» Directions for this task: Return all lines in the data where the string "slate" can be found.

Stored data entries

<<<<

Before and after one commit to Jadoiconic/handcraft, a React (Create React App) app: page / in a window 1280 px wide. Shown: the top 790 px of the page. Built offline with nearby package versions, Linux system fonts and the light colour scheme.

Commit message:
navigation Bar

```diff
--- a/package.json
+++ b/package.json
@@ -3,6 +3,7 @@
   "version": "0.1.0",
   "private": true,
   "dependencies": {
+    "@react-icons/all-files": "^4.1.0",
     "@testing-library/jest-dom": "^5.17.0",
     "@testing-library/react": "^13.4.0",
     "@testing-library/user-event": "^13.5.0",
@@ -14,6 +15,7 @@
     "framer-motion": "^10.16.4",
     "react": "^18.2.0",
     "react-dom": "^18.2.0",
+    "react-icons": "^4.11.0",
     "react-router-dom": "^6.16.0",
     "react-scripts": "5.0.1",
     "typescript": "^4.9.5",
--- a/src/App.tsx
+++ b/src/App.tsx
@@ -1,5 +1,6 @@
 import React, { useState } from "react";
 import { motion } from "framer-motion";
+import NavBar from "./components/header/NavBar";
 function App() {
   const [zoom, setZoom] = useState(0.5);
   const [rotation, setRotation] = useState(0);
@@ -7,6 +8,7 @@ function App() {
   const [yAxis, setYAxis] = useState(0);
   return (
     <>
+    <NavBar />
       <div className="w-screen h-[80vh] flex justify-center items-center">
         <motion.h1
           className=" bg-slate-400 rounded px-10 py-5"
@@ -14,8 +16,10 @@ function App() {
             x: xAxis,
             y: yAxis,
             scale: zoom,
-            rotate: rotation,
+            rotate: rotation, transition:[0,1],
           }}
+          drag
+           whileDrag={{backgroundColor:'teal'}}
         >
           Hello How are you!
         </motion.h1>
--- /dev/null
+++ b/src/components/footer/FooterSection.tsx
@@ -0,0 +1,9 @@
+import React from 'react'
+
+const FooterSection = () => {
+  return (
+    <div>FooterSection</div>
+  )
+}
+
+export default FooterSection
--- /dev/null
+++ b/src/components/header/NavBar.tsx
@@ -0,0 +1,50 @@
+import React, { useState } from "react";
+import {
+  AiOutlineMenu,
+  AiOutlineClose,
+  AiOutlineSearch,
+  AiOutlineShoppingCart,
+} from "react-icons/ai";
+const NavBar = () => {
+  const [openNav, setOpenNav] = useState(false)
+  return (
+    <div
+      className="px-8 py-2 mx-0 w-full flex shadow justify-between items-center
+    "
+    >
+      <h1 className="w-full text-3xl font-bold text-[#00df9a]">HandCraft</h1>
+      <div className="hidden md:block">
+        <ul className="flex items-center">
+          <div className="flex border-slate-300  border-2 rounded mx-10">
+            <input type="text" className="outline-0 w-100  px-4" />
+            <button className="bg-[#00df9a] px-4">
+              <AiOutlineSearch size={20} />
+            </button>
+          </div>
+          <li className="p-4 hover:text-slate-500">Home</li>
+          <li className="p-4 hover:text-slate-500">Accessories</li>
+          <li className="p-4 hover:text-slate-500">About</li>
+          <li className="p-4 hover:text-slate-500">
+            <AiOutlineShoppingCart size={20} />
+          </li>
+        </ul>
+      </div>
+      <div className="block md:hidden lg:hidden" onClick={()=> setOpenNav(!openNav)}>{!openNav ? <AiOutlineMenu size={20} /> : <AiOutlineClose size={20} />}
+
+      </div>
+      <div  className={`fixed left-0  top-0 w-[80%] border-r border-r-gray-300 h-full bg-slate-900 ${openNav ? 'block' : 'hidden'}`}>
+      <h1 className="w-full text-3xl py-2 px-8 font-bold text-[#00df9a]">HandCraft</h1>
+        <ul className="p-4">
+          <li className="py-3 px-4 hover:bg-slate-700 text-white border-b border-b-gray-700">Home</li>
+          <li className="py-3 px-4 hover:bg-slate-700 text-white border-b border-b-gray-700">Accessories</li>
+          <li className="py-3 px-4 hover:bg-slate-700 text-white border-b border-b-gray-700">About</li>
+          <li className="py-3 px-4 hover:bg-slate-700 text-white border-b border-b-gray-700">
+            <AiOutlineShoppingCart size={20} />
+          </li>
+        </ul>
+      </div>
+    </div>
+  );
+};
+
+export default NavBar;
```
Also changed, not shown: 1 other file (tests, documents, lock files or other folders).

>>>>

» Task response:
           className=" bg-slate-400 rounded px-10 py-5"
+          <div className="flex border-slate-300  border-2 rounded mx-10">
+          <li className="p-4 hover:text-slate-500">Home</li>
+          <li className="p-4 hover:text-slate-500">Accessories</li>
+          <li className="p-4 hover:text-slate-500">About</li>
+          <li className="p-4 hover:text-slate-500">
+      <div  className={`fixed left-0  top-0 w-[80%] border-r border-r-gray-300 h-full bg-slate-900 ${openNav ? 'block' : 'hidden'}`}>
+          <li className="py-3 px-4 hover:bg-slate-700 text-white border-b border-b-gray-700">Home</li>
+          <li className="py-3 px-4 hover:bg-slate-700 text-white border-b border-b-gray-700">Accessories</li>
+          <li className="py-3 px-4 hover:bg-slate-700 text-white border-b border-b-gray-700">About</li>
+          <li className="py-3 px-4 hover:bg-slate-700 text-white border-b border-b-gray-700">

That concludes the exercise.